■ Problem statement:
Restate word for word the line containing "planet from '../Assets/10_Wheel_Planet.png'" and each line that follows it, through the last line below, and nothing else.

+++ Input +++

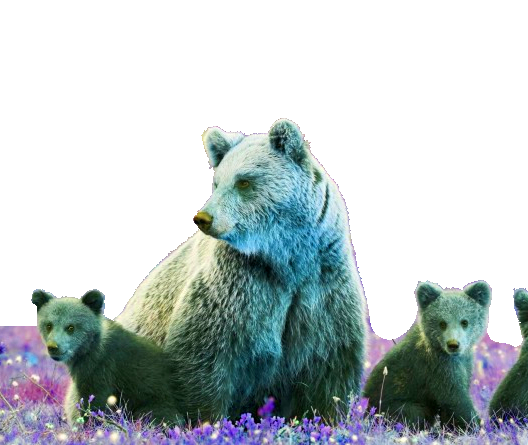
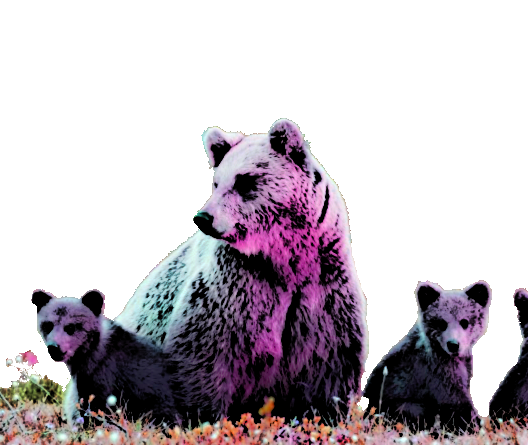
Animation work

diff --git a/src/Animations/3_Empress.js b/src/Animations/3_Empress.js
@@ -1,9 +1,41 @@
 import React from 'react'
-// import asset from '../Assets/3_Empress.png'
+import foreground from '../Assets/3_Empress_Bears.png'
+import background from '../Assets/3_Empress_Background.png'
 
 export const Empress = props => {
+
   return (
     <div className='card-animation'>
+
+      <img alt='' src={background} style={{ position: 'absolute', top: '0', left: '0', height: '100%', filter: 'grayscale(1)'}} />
+
+      <div className='empress-snow' style={{ left: `${Math.random() * 100}%`, animationDelay: `${Math.random() * 7}s`, zIndex: `${Math.floor(Math.random() * 4)}` }}></div>
+
+      <div className='empress-snow' style={{ left: `${Math.random() * 100}%`, animationDelay: `${Math.random() * 7}s`, zIndex: `${Math.floor(Math.random() * 4)}` }}></div>
+
+      <div className='empress-snow' style={{ left: `${Math.random() * 100}%`, animationDelay: `${Math.random() * 7}s`, zIndex: `${Math.floor(Math.random() * 4)}` }}></div>
+
+      <div className='empress-snow' style={{ left: `${Math.random() * 100}%`, animationDelay: `${Math.random() * 7}s`, zIndex: `${Math.floor(Math.random() * 4)}` }}></div>
+
+      <div className='empress-snow' style={{ left: `${Math.random() * 100}%`, animationDelay: `${Math.random() * 7}s`, zIndex: `${Math.floor(Math.random() * 4)}` }}></div>
+
+      <div className='empress-snow' style={{ left: `${Math.random() * 100}%`, animationDelay: `${Math.random() * 7}s`, zIndex: `${Math.floor(Math.random() * 4)}` }}></div>
+
+      <div className='empress-snow' style={{ left: `${Math.random() * 100}%`, animationDelay: `${Math.random() * 7}s`, zIndex: `${Math.floor(Math.random() * 4)}` }}></div>
+
+      <div className='empress-snow' style={{ left: `${Math.random() * 100}%`, animationDelay: `${Math.random() * 7}s`, zIndex: `${Math.floor(Math.random() * 4)}` }}></div>
+
+      <div className='empress-snow' style={{ left: `${Math.random() * 100}%`, animationDelay: `${Math.random() * 7}s`, zIndex: `${Math.floor(Math.random() * 4)}` }}></div>
+
+      <div className='empress-snow' style={{ left: `${Math.random() * 100}%`, animationDelay: `${Math.random() * 7}s`, zIndex: `${Math.floor(Math.random() * 4)}` }}></div>
+
+      <div className='empress-snow' style={{ left: `${Math.random() * 100}%`, animationDelay: `${Math.random() * 7}s`, zIndex: `${Math.floor(Math.random() * 4)}` }}></div>
+
+      <div className='empress-snow' style={{ left: `${Math.random() * 100}%`, animationDelay: `${Math.random() * 7}s`, zIndex: `${Math.floor(Math.random() * 4)}` }}></div>
+
+      <div className='empress-snow' style={{ left: `${Math.random() * 100}%`, animationDelay: `${Math.random() * 7}s`, zIndex: `${Math.floor(Math.random() * 4)}` }}></div>
+
+      <img alt='' src={foreground} style={{ position: 'absolute', top: '0', left: '0', height: '100%', animation: 'empress-hues 5s alternate infinite linear', zIndex: '1' }} />
 
     </div>
   )

diff --git a/src/Animations/9_Hermit.js b/src/Animations/9_Hermit.js
@@ -8,11 +8,37 @@ export const Hermit = props => {
 
       <img alt='' src={background}
       className='card-fit-height'
-      style={{ width: 'auto', left: '-70%' }} />
+      style={{ width: 'auto', left: '-60%' }} />
+
+      <div className='empress-snow' style={{ left: `${Math.random() * 100}%`, animationDelay: `${Math.random() * 7}s` }}></div>
+
+      <div className='empress-snow' style={{ left: `${Math.random() * 100}%`, animationDelay: `${Math.random() * 7}s` }}></div>
+
+      <div className='empress-snow' style={{ left: `${Math.random() * 100}%`, animationDelay: `${Math.random() * 7}s` }}></div>
+
+      <div className='empress-snow' style={{ left: `${Math.random() * 100}%`, animationDelay: `${Math.random() * 7}s` }}></div>
+
+      <div className='empress-snow' style={{ left: `${Math.random() * 100}%`, animationDelay: `${Math.random() * 7}s` }}></div>
+
+      <div className='empress-snow' style={{ left: `${Math.random() * 100}%`, animationDelay: `${Math.random() * 7}s` }}></div>
+
+      <div className='empress-snow' style={{ left: `${Math.random() * 100}%`, animationDelay: `${Math.random() * 7}s` }}></div>
+
+      <div className='empress-snow' style={{ left: `${Math.random() * 100}%`, animationDelay: `${Math.random() * 7}s` }}></div>
+
+      <div className='empress-snow' style={{ left: `${Math.random() * 100}%`, animationDelay: `${Math.random() * 7}s` }}></div>
+
+      <div className='empress-snow' style={{ left: `${Math.random() * 100}%`, animationDelay: `${Math.random() * 7}s` }}></div>
+
+      <div className='empress-snow' style={{ left: `${Math.random() * 100}%`, animationDelay: `${Math.random() * 7}s` }}></div>
+
+      <div className='empress-snow' style={{ left: `${Math.random() * 100}%`, animationDelay: `${Math.random() * 7}s` }}></div>
+
+      <div className='empress-snow' style={{ left: `${Math.random() * 100}%`, animationDelay: `${Math.random() * 7}s` }}></div>
 
       <img alt='' src={foreground}
       className='card-fit-height'
-      style={{ top: '-101%', left: '-70%' }} />
+      style={{ top: '-101%', left: '-60%', zIndex: '2' }} />
 
     </div>
   )

diff --git a/src/index.css b/src/index.css
@@ -235,6 +235,81 @@ code {
   z-index: 1;
 }
 
+/* 1 Magician */
+
+@keyframes m-rotate {
+  from { transform: rotate(0deg) }
+  to { transform: rotate(360deg) }
+}
+
+.magician-rotator-container {
+  border: solid red 3px;
+  border-radius: 100%;
+  height: 24%;
+  left: 40%;
+  position: absolute;
+  top: 40%;
+  width: 30%;
+}
+
+.magician-rotator {
+  border: solid red 3px;
+  border-radius: 50% 0 50% 0;
+  height: 100%;
+  left: -3px;
+  position: absolute;
+  top: -3px;
+  width: 100%;
+}
+
+/* 3 Empress */
+
+@keyframes empress-hues {
+  from { filter: hue-rotate(0deg); }
+  to { filter: hue-rotate(-90deg); }
+}
+
+@keyframes empress-snow {
+  from { filter: hue-rotate(0deg); top: -10%; transform: rotate(0deg); visibility: visible; }
+  to { filter: hue-rotate(-180deg); top: 110%; transform: rotate(360deg); visibility: visible; }
+}
+
+.empress-snow {
+  animation: empress-snow 10s infinite linear;
+  border-radius: 50% 0 50% 0;
+  background: green;
+  height: 2%;
+  position: absolute;
+  visibility: hidden;
+  width: 2%;
+  z-index: 2;
+}
+
+/* 10 Wheel */
+
+.wheel-container {
+  background: white;
+  height: 100%;
+  left: 0;
+  position: absolute;
+  top: 0;
+  width: 100%;
+}
+
+@keyframes wheel-rotate {
+  from { transform: rotate(0deg); }
+  from { transform: rotate(360deg); }
+}
+
+.wheel-inner {
+  animation: wheel-rotate 10s infinite linear;
+  left: 0;
+  position: absolute;
+  top: -5%;
+  width: 100%;
+  z-index: 1;
+}
+
 /* 13 Death */
 @keyframes death-pulse {
   0% { background: #003300 }

diff --git a/src/Animations/1_Magician.js b/src/Animations/1_Magician.js
@@ -9,7 +9,26 @@ export const Magician = props => {
       <img alt='' src={hand}
       style={{ height: '100%', width: '100%' }} />
 
-      <img alt='' src={fingers} style={{ height: '100%', width: '100%', position: 'relative', top: '-10%' }} />
+      <div className='magician-rotator-container'>
+        <div className='magician-rotator' style={{ animation: 'm-rotate 16s infinite linear'  }}>
+          <div className='magician-rotator' style={{ animation: 'm-rotate 16s infinite linear'  }}>
+            <div className='magician-rotator' style={{ animation: 'm-rotate 16s infinite linear'  }}>
+              <div className='magician-rotator' style={{ animation: 'm-rotate 16s infinite linear'  }}>
+                <div className='magician-rotator' style={{ animation: 'm-rotate 16s infinite linear'  }}>
+                  <div className='magician-rotator' style={{ animation: 'm-rotate 16s infinite linear'  }}>
+                    <div className='magician-rotator' style={{ animation: 'm-rotate 16s infinite linear'  }}>
+                    </div>
+                  </div>
+                </div>
+              </div>
+            </div>
+          </div>
+        </div>
+      </div>
+
+      <img alt='' src={fingers}
+      style={{ height: '100%', width: '100%', position: 'absolute', left: '0', top: '0', zIndex: '1' }} />
+
     </div>
   )
 }

diff --git a/src/Animations/10_WheelOfFortune.js b/src/Animations/10_WheelOfFortune.js
@@ -1,9 +1,24 @@
 import React from 'react'
-// import asset from '../Assets/10_WheelOfFortune.png'
+import ink from '../Assets/10_Wheel_Ink.png'
+import knot from '../Assets/10_Wheel_Knot.png'
+import planet from '../Assets/10_Wheel_Planet.png'
+import snake from '../Assets/10_Wheel_Snake.png'
 
 export const WheelOfFortune = props => {
   return (
     <div className='card-animation' style={{ textAlign: 'centered' }}>
+
+      <div className='wheel-container'>
+
+      <img alt='' src={ink} className='wheel-inner' style={{ animationDuration: '16s' }} />
+
+      <img alt='' src={knot} className='wheel-inner' style={{ animationDuration: '12s' }} />
+
+      <img alt='' src={planet} className='wheel-inner' style={{ animationDuration: '8s' }} />
+
+      <img alt='' src={snake} className='wheel-inner' style={{ animationDuration: '4s' }} />
+
+      </div>
 
     </div>
   )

+++

■ Problem solution:
+import planet from '../Assets/10_Wheel_Planet.png'
+import snake from '../Assets/10_Wheel_Snake.png'
 
 export const WheelOfFortune = props => {
   return (
     <div className='card-animation' style={{ textAlign: 'centered' }}>
+
+      <div className='wheel-container'>
+
+      <img alt='' src={ink} className='wheel-inner' style={{ animationDuration: '16s' }} />
+
+      <img alt='' src={knot} className='wheel-inner' style={{ animationDuration: '12s' }} />
+
+      <img alt='' src={planet} className='wheel-inner' style={{ animationDuration: '8s' }} />
+
+      <img alt='' src={snake} className='wheel-inner' style={{ animationDuration: '4s' }} />
+
+      </div>
 
     </div>
   )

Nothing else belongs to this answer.